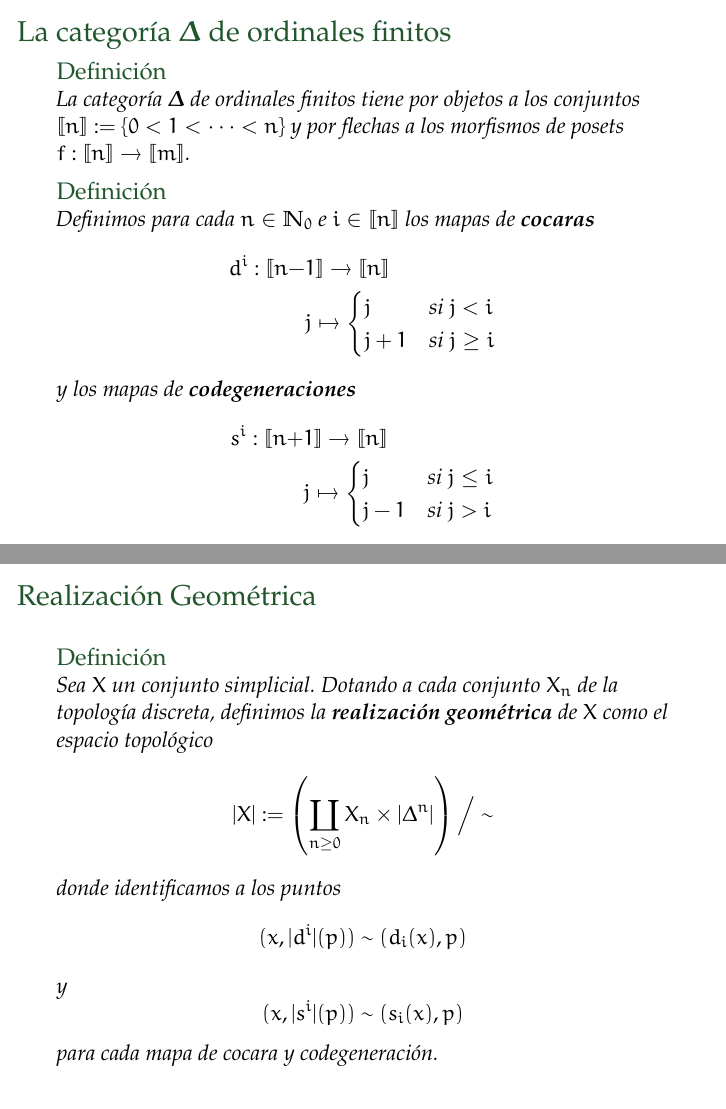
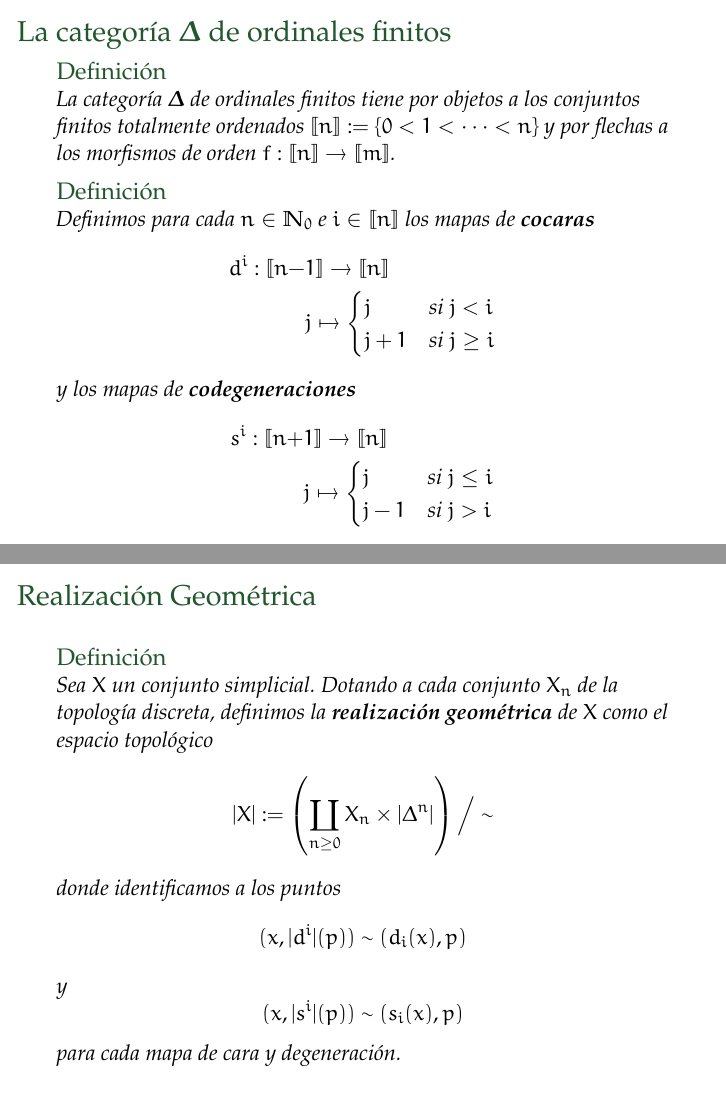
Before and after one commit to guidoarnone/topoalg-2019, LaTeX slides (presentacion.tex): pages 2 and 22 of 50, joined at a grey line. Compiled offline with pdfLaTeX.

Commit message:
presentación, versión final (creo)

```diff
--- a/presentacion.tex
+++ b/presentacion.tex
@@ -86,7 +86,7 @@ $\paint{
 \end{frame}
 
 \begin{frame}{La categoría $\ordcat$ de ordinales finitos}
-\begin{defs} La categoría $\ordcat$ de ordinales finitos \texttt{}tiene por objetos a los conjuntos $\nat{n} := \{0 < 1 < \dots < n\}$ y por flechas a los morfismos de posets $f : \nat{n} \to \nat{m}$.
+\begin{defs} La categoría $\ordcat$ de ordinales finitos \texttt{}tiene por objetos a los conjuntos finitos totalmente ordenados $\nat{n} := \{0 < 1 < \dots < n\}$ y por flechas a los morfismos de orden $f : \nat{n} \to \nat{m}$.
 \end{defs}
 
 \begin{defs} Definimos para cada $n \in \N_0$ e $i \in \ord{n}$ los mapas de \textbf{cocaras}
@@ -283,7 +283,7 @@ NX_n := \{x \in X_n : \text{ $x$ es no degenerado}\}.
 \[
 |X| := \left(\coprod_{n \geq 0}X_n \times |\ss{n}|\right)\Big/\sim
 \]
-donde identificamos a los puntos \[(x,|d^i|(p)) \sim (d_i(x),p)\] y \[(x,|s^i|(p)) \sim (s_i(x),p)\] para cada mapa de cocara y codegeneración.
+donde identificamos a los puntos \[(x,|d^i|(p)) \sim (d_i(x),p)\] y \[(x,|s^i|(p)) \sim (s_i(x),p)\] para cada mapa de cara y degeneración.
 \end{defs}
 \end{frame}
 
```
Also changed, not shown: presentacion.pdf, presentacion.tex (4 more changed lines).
# # # # #
TASK STATEMENT –
When "presentacion" shows up in a line of the material, report that line.

EXPECTED OUTPUT –
Before and after one commit to guidoarnone/topoalg-2019, LaTeX slides (presentacion.tex): pages 2 and 22 of 50, joined at a grey line. Compiled offline with pdfLaTeX.
--- a/presentacion.tex
+++ b/presentacion.tex
Also changed, not shown: presentacion.pdf, presentacion.tex (4 more changed lines).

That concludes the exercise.